Overview: Kaho‘olawe: Nā Leo O Kanaloa (The Voices of Kanaloa)

Impact Zone and Tires, Kaho‘olawe, HI 1994

It is our kuleana (privilege, concern, responsibility) that something of the island will be translated to others through our eyes.

Kaho‘olawe is the smallest of the eight principal Hawaiian Islands. Located on the leeward side of Maui, Kaho‘olawe is uninhabited and devoid of a permanent water source. It is the only island named after a god and is sacred to the Hawaiian people, with over 500 archeological sites: heiau’s, fishing shrines, petroglyphs, house platforms and astro-archeological observatories. Kaho‘olawe is a national treasure, with the entire island being included on the National Register of Historic Places.

The west end of Kaho‘olawe, located on the Kealaikahiki channel (pathway to Tahiti) with its strong Southerly currents, is known as the launching place for the great canoe voyages to Tahiti, using only the stars, ocean currents and ancient oral legends as navigational guides in their 2500 mile odyssey. Pacific voyaging was an art of the highest order, reserved only for those with extraordinary sensitivity, strength and discipline. The highest mountain on Kaho‘olawe, known as Moa Ula, offers a breathtaking view of most of the Hawaiian islands and reveals a dramatic glimpse of the constellations in the night sky. It is believed to be the site of an ancient navigation school, where adepts would spend time learning their art with master navigator/teachers.

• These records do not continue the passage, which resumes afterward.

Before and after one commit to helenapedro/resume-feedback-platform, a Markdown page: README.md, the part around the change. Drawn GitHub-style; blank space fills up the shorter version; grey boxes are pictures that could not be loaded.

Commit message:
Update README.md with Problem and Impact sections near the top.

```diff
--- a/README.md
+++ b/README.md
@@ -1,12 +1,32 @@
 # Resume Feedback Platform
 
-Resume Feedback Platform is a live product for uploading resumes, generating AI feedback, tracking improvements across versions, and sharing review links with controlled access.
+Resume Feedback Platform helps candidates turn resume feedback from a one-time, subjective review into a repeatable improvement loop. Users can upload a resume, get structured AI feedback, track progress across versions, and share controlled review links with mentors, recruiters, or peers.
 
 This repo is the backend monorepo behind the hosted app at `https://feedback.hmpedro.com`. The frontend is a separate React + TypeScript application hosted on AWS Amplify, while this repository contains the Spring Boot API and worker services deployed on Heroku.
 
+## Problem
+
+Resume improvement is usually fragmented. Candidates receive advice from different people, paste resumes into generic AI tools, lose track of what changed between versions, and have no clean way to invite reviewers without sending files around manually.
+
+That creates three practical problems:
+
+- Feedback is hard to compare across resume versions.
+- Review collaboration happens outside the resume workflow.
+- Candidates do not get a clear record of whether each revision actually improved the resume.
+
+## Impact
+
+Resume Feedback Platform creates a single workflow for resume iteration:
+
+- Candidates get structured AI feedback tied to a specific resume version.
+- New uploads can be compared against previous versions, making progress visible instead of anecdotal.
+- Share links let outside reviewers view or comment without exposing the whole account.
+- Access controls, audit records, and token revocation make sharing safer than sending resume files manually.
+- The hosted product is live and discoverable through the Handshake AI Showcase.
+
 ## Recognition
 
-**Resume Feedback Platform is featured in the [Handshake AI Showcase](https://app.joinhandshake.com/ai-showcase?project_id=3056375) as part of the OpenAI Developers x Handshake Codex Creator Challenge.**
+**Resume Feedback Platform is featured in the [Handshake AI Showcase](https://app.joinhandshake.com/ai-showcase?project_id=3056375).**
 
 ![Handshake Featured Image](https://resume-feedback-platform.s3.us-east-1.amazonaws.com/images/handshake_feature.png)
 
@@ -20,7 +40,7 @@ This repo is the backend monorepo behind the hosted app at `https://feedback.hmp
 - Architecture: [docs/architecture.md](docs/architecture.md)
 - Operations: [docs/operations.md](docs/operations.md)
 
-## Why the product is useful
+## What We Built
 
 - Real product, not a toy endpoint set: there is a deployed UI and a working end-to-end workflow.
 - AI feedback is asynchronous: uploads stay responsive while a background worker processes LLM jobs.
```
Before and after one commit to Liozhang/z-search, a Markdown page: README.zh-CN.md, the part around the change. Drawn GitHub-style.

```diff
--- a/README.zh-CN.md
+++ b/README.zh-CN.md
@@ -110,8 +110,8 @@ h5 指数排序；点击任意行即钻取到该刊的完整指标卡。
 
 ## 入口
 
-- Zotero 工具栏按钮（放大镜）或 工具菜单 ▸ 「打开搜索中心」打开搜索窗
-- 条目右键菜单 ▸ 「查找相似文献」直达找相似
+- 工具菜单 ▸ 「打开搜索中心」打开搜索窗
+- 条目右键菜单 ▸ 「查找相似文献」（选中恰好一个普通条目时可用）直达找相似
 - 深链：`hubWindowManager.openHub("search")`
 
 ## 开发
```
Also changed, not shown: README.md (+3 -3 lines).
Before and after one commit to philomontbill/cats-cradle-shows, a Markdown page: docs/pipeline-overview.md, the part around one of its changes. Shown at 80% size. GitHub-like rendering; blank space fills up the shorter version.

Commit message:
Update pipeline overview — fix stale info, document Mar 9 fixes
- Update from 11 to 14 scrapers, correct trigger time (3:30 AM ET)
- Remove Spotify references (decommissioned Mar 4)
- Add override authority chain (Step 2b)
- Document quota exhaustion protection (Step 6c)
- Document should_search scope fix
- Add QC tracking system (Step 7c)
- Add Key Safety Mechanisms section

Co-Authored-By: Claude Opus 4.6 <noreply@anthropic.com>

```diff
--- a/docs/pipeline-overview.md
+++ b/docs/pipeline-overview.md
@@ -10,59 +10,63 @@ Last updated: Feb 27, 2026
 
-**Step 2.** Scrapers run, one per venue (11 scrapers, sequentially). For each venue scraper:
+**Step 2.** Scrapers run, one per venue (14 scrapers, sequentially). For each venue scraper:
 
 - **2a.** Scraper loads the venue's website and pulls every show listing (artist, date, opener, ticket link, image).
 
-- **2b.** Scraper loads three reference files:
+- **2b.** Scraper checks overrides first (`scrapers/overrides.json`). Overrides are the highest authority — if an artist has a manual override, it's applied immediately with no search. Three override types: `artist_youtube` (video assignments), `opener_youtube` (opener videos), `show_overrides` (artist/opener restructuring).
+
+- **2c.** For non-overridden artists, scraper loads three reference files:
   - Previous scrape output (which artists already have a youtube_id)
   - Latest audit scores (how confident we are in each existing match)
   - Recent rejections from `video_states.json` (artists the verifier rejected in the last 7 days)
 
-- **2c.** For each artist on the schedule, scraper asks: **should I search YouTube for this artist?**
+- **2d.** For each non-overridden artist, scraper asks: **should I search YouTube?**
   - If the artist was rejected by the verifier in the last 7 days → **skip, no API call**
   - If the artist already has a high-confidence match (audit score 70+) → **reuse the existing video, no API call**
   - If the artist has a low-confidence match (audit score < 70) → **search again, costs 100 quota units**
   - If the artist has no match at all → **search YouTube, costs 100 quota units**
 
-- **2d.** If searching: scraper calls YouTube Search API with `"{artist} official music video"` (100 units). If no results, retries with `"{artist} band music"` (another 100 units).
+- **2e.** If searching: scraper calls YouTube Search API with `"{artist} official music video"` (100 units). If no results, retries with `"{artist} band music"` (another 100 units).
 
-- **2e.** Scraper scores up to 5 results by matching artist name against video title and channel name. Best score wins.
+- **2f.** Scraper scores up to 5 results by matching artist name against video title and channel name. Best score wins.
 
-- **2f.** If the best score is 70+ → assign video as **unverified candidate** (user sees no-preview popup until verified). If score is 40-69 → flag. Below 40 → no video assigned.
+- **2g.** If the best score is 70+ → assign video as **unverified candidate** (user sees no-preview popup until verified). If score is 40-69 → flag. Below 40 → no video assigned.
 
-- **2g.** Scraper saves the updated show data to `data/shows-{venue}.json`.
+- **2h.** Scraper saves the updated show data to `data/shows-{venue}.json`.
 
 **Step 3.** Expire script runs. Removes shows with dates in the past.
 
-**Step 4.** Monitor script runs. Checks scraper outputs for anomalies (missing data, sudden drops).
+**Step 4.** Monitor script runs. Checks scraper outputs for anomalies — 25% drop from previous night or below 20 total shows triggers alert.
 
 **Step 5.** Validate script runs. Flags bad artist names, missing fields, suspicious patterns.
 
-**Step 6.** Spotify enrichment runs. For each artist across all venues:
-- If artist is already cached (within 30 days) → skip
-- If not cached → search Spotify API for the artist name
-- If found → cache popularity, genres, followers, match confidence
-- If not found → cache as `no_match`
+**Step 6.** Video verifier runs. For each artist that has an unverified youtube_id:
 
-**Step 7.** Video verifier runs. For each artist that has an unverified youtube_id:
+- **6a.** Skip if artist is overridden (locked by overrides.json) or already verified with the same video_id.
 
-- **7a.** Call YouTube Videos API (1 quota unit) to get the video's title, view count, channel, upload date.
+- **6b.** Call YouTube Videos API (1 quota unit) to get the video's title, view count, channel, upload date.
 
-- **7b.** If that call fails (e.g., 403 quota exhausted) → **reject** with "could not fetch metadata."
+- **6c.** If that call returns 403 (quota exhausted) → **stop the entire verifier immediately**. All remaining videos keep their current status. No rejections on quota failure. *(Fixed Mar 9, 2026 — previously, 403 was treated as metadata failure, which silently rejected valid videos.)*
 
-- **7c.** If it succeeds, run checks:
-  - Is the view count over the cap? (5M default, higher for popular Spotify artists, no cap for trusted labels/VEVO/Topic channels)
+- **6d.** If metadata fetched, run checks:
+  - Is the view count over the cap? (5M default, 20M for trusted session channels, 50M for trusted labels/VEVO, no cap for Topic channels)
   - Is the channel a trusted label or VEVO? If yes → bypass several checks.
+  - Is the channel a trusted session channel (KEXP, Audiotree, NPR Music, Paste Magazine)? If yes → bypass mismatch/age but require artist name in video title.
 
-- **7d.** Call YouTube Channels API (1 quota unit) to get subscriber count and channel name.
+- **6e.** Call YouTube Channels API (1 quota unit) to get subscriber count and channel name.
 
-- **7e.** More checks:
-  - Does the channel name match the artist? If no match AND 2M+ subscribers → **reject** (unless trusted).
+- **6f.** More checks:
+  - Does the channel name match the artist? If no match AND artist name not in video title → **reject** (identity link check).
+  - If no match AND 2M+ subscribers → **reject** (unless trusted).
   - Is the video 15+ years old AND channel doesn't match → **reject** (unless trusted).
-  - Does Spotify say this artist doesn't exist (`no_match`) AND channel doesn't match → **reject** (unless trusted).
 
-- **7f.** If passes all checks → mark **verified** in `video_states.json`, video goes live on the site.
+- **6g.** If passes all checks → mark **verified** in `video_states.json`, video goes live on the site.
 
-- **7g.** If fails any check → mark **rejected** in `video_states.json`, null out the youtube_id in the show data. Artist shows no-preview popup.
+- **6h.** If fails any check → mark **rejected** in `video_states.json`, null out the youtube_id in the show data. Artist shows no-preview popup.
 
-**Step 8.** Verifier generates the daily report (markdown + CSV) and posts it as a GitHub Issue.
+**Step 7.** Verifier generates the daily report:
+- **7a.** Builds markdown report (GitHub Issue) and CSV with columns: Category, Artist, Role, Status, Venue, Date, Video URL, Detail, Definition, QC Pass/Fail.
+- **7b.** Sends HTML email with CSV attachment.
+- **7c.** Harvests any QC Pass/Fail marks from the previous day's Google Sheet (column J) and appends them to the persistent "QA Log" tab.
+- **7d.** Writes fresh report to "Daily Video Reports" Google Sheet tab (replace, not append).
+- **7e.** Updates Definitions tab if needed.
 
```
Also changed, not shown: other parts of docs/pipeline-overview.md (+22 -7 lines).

On December 8, 1941, the day after Pearl Harbor, Kaho‘olawe was commandeered by the US Navy, in the interests of national security, to be used for ordnance training and practice. Kaho‘olawe was to be bombed, shelled, strafed, and used for all types of weapons training for nearly 50 years. In recent decades, all twelve Rim PAC nations were invited to use Kaho‘olawe for ordnance training during their annual exercises. Thousands, if not millions, of shells and other explosives, weighing up to 500 pounds each, were detonated on the island, and in the surrounding waters. To this day, live ordnance remains a danger over the entire island with many bombs buried up to 18 feet underground, making any occupation of the terrain extremely hazardous.

In the early 1970’s, a group of young Hawaiian activists made a series of illegal accesses to the island, resulting in increased public pressure on the US Government to stop the bombing. The Protect Kaho‘olawe ‘Ohana was formed to exert political pressure on the Navy to protect the valuable archeological resources of the island, and to allow the use of Kaho‘olawe by the Hawaiian community for its traditional cultural and religious ceremonies, and for revegetation efforts. In 1980, a Consent Decree was signed with the US Government, authorizing an island-wide survey of its archeological resources and providing access to Kaho‘olawe for the educational and cultural activities of the ‘Ohana for a limited period each month.

In 1990, President Bush signed an Executive Order calling an immediate cease to the bombing, and the US Congress appropriated 400 million in funds to remove surface ordnance and clean the island. The clean-up will take at least ten years , and despite these efforts, the island will never be safe for human habitation. Future use of Kaho‘olawe is uncertain. The island will likely serve as a cultural reserve and be held in trust until such time that a sovereign Hawaiian nation is established and recognized. In May 1994, Kaho‘olawe was finally returned to the State of Hawai‘i in a moving beach-side ceremony on Maui, overlooking the former target isle. In recent months, revegetation efforts and ordnance removal has begun.

The most ancient name of Kaho‘olawe is Ka Mokopuni O Kanaloa, the island of Kanaloa, the god of the sea, representing the many life forms that nourish and sustain life. The island offers great contrasts, between the ancient cultural sites and modern man’s weapons of death and destruction. Through it all, Kaho‘olawe’s power to sustain its people remains intact, and it now serves as a “place of refuge and cultural rebirth” . The struggle for the return of Kaho‘olawe and the recent interest in Pacific voyaging are widely believed to be the seminal forces in the revitalization of the Hawaiian culture today, and represent a significant step toward Hawaiian sovereignty.

In 1993, three Hawaii-based photographers and an archaeologist/guide were commissioned to photograph on Kaho‘olawe for the book, Kaho‘olawe: Na Leo o Kanaloa, and traveling exhibition, Kaho‘olawe: Ke Aloha Kupa‘a I Ka ‘Aina (steadfast love of the land). We were asked only to experience the island, spend time within its shores, explore its different sides, participate in the activities of both the ‘Ohana and the US military explosive ordnance teams, and to generate visual images in accord with our own observations. We were given a rare opportunity — and a great responsibility. For the entire photographic team, the project proceeded as a collaborative effort involving many members of our island community and assumed the character of a profound learning experience. Due to its continuing danger, relatively few people will have the opportunity to visit the wealth of resources that Kaho‘olawe offers. It is our kuleana (privilege, concern, responsibility) that something of the island will be translated to others through our eyes.

David Ulrich
October 1995